“You always know your mom loves you, but I’ve definitely seen it through her actions,” Jenna says in the video. “How devoted she is to my life, and my health and well-being – I’m very grateful to her for that.”
Karol, who lives in Pasadena, says she has advocated online for Jenna for years, since she learned she herself could not be a donor. No relatives or friends who have come forward have been a match for Jenna either.
Karol also is an advocate for the community of 90,000-plus people who need kidneys. She notes that many people do not have a mom who will advocate for them so forcefully, and says it’s very difficult for a anyone in need to ask for an organ for themselves.
Every week, Karol posts a request for Jenna on Craigslist, according to a story in the Pasadena Star-News, which reported on the Franks this week.
Putting their story online for the world to see has been difficult for the normally very private family, but it's worked in past.
An online posting about Jenna some six years ago brought in a “generous stranger” who turned out to be a match – and who donated a kidney to Jenna. Three months later, the donor ran the Boston Marathon, Karol says in the video.
“The goal is not to take someone’s kidney and make them disabled,” Karol said. “The idea is to have two healthy people come out of the surgery.”
But now, that kidney is being rejected by Jenna’s body, and she will need dialysis or a transplant in coming weeks.
Jenna had been on dialysis for three years beginning at age 18, when she found herself the youngest person in the dialysis center, where she spent three hours three times per week.
“It was very hard for me. I felt kind of lonely. I couldn’t talk to anyone about it, and I felt like no one at school could understand what I was going through,” Jenna recalls.
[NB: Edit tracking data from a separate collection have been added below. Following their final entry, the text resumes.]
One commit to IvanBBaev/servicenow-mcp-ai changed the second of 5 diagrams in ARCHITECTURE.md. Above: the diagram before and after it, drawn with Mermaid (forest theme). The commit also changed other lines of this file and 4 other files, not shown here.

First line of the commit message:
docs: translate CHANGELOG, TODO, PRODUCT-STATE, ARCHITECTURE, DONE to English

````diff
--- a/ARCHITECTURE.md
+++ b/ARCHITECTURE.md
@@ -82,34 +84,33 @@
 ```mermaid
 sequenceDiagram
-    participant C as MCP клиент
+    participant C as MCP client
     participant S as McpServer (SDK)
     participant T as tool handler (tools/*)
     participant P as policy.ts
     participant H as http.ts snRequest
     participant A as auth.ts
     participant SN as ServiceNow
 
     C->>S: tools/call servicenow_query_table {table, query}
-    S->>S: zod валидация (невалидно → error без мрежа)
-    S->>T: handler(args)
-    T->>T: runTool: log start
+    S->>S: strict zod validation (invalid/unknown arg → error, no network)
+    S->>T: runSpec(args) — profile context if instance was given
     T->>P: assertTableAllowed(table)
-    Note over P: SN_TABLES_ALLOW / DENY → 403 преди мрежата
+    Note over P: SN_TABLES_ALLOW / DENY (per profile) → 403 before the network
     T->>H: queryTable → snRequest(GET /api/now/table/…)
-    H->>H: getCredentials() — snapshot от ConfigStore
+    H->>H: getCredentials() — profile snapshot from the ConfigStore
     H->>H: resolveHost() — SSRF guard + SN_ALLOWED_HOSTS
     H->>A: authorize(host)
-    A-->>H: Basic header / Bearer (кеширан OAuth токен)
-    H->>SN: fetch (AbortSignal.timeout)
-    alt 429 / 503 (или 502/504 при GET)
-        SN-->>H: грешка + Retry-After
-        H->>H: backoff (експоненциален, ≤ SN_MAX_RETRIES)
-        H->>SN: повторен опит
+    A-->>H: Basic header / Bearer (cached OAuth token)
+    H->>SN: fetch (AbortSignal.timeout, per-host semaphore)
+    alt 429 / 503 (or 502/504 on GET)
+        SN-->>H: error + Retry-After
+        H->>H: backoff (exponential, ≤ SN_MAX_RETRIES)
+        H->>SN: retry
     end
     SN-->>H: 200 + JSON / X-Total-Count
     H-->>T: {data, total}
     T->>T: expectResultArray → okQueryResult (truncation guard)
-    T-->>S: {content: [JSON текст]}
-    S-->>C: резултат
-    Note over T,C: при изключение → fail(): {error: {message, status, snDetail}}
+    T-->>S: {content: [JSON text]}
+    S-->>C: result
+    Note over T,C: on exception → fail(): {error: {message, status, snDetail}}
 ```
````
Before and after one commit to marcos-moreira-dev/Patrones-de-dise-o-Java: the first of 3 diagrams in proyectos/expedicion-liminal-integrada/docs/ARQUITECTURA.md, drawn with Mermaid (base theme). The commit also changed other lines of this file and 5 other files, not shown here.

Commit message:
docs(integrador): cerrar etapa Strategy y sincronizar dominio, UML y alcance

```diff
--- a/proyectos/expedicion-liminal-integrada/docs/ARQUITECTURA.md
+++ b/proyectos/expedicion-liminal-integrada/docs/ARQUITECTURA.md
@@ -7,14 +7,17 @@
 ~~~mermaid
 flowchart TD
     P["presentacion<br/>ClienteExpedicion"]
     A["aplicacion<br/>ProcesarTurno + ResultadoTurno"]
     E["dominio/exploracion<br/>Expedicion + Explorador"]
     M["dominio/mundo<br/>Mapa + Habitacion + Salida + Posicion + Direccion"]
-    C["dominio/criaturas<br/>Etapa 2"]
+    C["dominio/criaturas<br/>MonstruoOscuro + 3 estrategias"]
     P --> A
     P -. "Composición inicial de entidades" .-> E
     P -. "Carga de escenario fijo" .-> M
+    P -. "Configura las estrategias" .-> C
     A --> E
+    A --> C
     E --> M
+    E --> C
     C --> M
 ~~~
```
As Jenna, an artist, waits to find out if she’ll start dialysis in the next few weeks, her mother says she worries for her.
“Right now, her life is on pause. She’s a little in limbo, I think,” Karol says in the video.
The Franks’ Facebook page states that Type O potential donors can call Ashley, the Living donor specialist at Scripps Green Hospital in La Jolla - (858) 554-4363 - tell her the patient is Jenna Franks.
NBC4's Kathy Vara contributed to this article.